Eric Nordstrom, the former Regional Security Officer at the U.S. Embassy in Libya, told congressional investigators looking into the murder of four Americans in Benghazi, Libya, on Sept. 11, that the State Department was eager for the American diplomatic presence in Libya to reduce its American security footprint and to rely more on locals, sources tell ABC News. A senior State Department official denies the charge.
In an email from Nordstrom from earlier this month obtained by ABC News, the former Regional Security Officer referred to a list of 230 security incidents in Libya that took place between June 2011 and July 2012, writing that "(t)hese incidents paint a clear picture that the environment in Libya was fragile at best and could degrade quickly. Certainly, not an environment where post should be directed to 'normalize' operations and reduce security resources in accordance with an artificial time table."

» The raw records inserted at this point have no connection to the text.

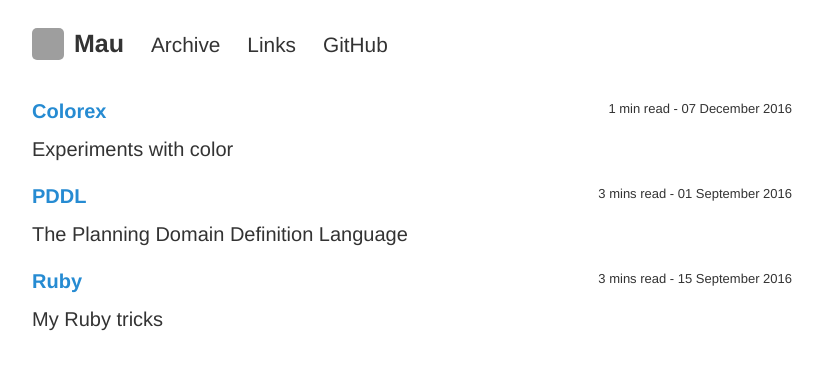
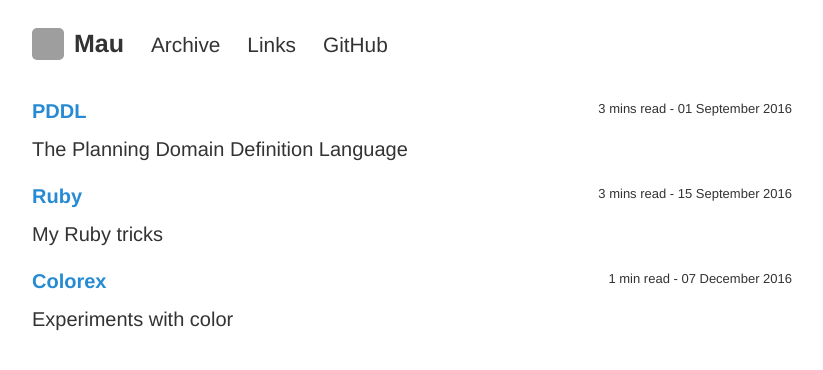
Before and after one commit to Maumagnaguagno/maumagnaguagno.github.io, a Jekyll site: the page built from archive.md, in a window 1280 px wide. Shown: the top 370 px of the page, without its empty margins (228-1051 px from the left). Built offline with Jekyll 4.4.1, drawn with Linux system fonts in a browser that asks for light colours; our own code applies the rules of GitHub Pages for plain Markdown files; grey boxes are pictures that could not be loaded.

Commit message:
Sort archive by date

```diff
--- a/archive.md
+++ b/archive.md
@@ -3,7 +3,8 @@ title: Archive
 hidden: true
 ---
 
-{% for page in site.html_pages %}
+{% assign sorted_pages = site.html_pages | sort: 'date' %}
+{% for page in sorted_pages %}
   {% unless page.hidden %}
 
 <div>
```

The list - which you can read HERE - concludes that the "risk of U.S. Mission personnel, private U.S. citizens, and businesspersons encountering an isolating event as a result of militia or political violence is HIGH. The Government of Libya does not yet have the ability to effectively respond to and manage the rising criminal and militia related violence, which could result in an isolating event." It continues: "Local officials remain concerned with the chaos and radicalization that could result from protracted civil conflict in Libya. Neighboring countries fear extremist groups who could take advantage of the political violence and chaos should Libya become a failed state."
In addition, Nordstrom has told investigators, they say, that State Department Deputy Assistant Director for International Programs Charlene Lamb told him she didn't want to see the Embassy request another extension of the Security Support Team, the 16-member group of special operations soldiers who left the country in August. On Monday, ABC News reported that the commander of that group, Lieutenant Colonel Andrew Wood, wanted to stay in Libya, and that according to Wood, U.S. Ambassador to Libya Chris Stevens - one of the four Americans killed - wanted him to stay as well.

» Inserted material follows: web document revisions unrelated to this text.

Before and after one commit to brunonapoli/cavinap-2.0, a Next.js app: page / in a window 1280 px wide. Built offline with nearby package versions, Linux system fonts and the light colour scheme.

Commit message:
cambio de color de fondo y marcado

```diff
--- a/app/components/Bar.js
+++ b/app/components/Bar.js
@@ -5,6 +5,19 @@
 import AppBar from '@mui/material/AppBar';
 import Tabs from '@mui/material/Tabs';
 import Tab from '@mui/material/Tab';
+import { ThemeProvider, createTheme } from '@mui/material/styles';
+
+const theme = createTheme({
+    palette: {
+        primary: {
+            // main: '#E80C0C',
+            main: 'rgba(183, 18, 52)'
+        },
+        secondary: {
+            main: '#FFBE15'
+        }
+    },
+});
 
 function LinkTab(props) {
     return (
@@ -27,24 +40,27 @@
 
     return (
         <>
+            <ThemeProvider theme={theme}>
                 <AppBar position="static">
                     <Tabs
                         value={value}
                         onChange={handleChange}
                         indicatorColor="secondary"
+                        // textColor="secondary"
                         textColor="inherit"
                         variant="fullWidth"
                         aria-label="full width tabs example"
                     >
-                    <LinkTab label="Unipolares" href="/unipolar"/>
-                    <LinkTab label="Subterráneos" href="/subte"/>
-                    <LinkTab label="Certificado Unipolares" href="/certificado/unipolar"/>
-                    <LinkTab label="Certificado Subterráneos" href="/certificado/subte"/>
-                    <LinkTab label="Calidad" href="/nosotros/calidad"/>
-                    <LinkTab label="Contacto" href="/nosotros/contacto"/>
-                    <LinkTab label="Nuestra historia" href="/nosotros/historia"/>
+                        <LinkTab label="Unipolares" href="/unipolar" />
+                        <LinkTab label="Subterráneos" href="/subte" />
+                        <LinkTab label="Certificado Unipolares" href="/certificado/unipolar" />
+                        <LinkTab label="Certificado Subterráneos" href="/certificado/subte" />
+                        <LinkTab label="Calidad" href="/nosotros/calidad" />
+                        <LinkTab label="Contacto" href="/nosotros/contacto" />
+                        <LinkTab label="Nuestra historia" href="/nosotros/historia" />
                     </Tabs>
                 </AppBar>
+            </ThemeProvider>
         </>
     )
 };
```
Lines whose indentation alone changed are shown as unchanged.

The State Department has noted that no Regional Security Officer ever requested for the SST to stay past August, and that there was no net loss of American security personnel after the SST left. A senior State Department official says that Lamb denies ever conveying such a message to Nordstrom. (For more on that story click HERE.)
Nordstrom in the October 1, 2012, email, obtained by ABC News, wrote that the "number of incidents that targeted diplomatic missions and underscored the GoL's " - Government of Libya's - "inability to secure and protect diplomatic missions. This was a significant part of Post's and my argument for maintaining continued DS and DOD" - Diplomatic Security and Department of Defense - "security assets into Sept/Oct 2012; the GoL was overwhelmed and could not guarantee our protection. Sadly, that point was reaffirmed on Sept 11, 2012 in Benghazi."
House Republicans say that U.S. State Department officials were pushing diplomats in Libya to lessen their security and that these documents buttress that argument. The House Oversight and Government Reform Committee will hold hearings on the matter tomorrow.
"There was a clear disconnect between what security officials on the ground felt they needed and what officials in Washington would approve," House Oversight and Government Reform Committee Chairman Darrell Issa, R-Calif., said in a statement. "Reports that senior State Department officials told security personnel in Libya to not even make certain security requests are especially troubling. Many American diplomats still serve in dangerous areas and it is important for the Committee to determine if the State Department is taking appropriate steps to address systemic deficiencies."